Green team

Specifying green materials accounts for just one step in the environmental design process. And even if a product is listed in the specs, it won't necessarily end up in the building. Environmental criteria must appear prominently in the specs, especially if substitutions will be allowed. Meadows recommends adding an "environmental requirements" article to each technical section in which green products are specified. Otherwise, these requirements might not be noticed. She also suggests listing contact names for any nonstandard products. The architect might even call the manufacturers and alert them to the fact that a project is going out to bid with their products listed.

Architects who use unconventional materials must be prepared to document their performance. At the World Resources Institute, "absolutely everything was challenged by the contractor and subcontractors," Mendler says. Having other members of the team involved from the onset of the project helps. "This is all so much simpler as long as everyone starts out making the environment a priority," she adds. "Incorporating sustainable materials is, more than anything, a matter of habit. When you're used to a material, it is hard to change to something new. But when everyone is working together, that effort is minimized. And it becomes worthwhile."

More about sustainability

The Environmental Building News Product Catalog, organized by CSI number, includes a green-products directory, descriptions of more than 1,300 green products, and a binder of product literature.

Environmental Building News also publishes a monthly newsletter with reviews of green-building products and analyses of design strategies. 800-861-0954.

The REDI Guide is a free, online database of green-building products searchable by product name or CSI number.

The AIA's Environmental Resource Guide consists of material reports with detailed life-cycle analyses of most major building materials. Reports compare the environmental profile of various materials for a particular assembly or function. Case studies are also included. Available as a three-ring binder or CD-ROM. John Wiley & Sons. 800/225-5945.

The West Coast Architectural Resource Guide and Database by the Northern California chapter of Architects/Designers/Planners for Social Responsibility (ADPSR) is a comprehensive listing of green products for the region. It's available either in paperback or on CD-ROM. 510/841-1039.

The Guide to Resource Efficient Building Elements is an annotated paperback directory of materials for residential and small commercial construction from the Center for Resourceful Building Technology. 406/549-7678.

The Harris Directory is a reference for recycled-content building materials. Online subscription available.


  1. What constitutes the life cycle of a sustainable material?
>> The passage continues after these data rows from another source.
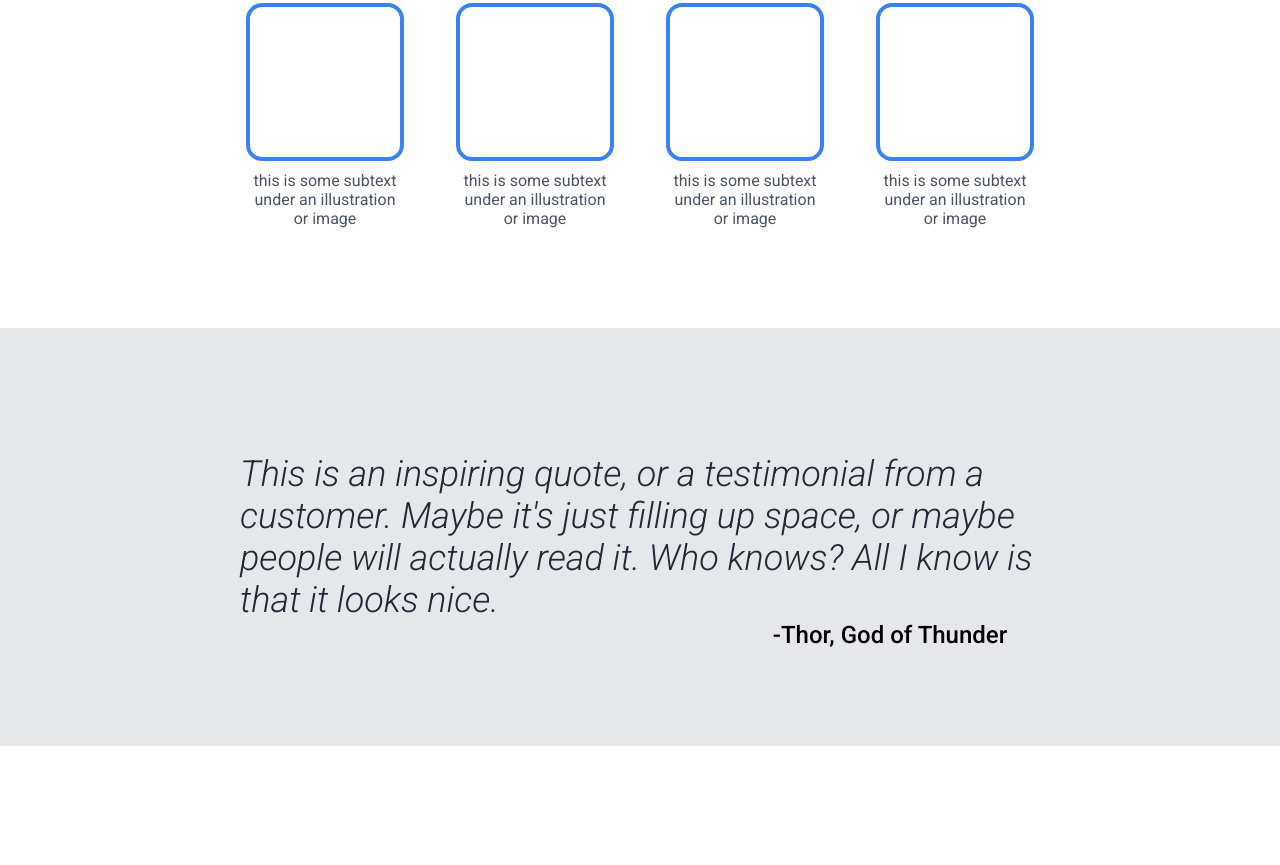
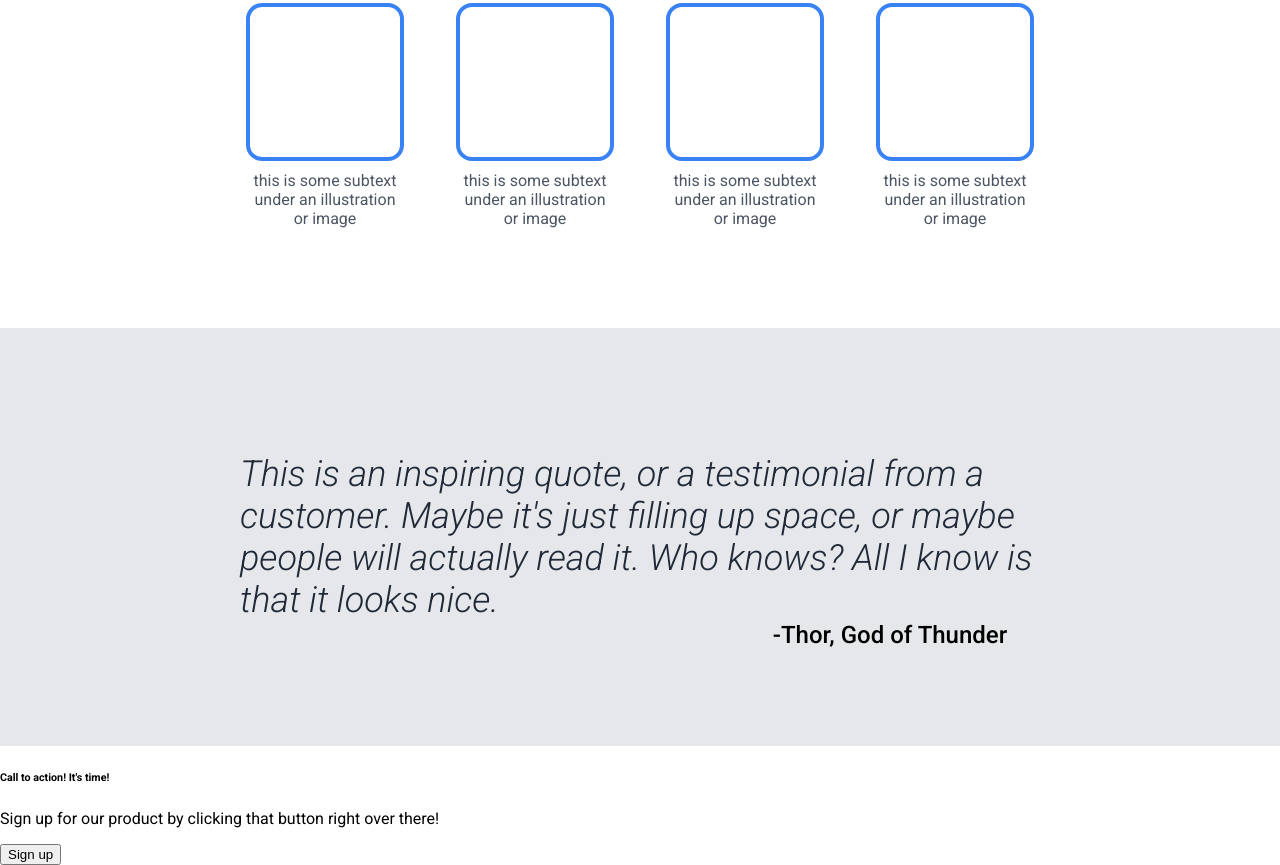
Before and after one commit to icorvus/ragdoll-page, a plain HTML site: page index.html in a window 1280 px wide. Shown: the part 643-1508 px from the top of the page. Before the commit the page ends 1389 px from the top, so only its background shows below. Drawn offline with Linux system fonts and the light colour scheme.

Commit message:
Added call to action section html

```diff
--- a/index.html
+++ b/index.html
@@ -58,6 +58,15 @@
         <h6 class="quote-author">-Thor, God of Thunder</h6>
       </div>
 
+      <div class="cta">
+        <div class="cta-text">
+          <h6 class="cta-head">Call to action! It's time!</h6>
+          <p class="cta-subtext">Sign up for our product by clicking that button right over there!</p>
+        </div>
+        <button class="cta-button">Sign up</button>
+      </div>
+
+
     </div>
   </body>
 </html>
```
  2. What are the advantages of using local materials for construction?

  3. How can products and materials be selected to reduce indoor-air-quality issues?

  4. How are the specified materials integrated into the building without difficulties?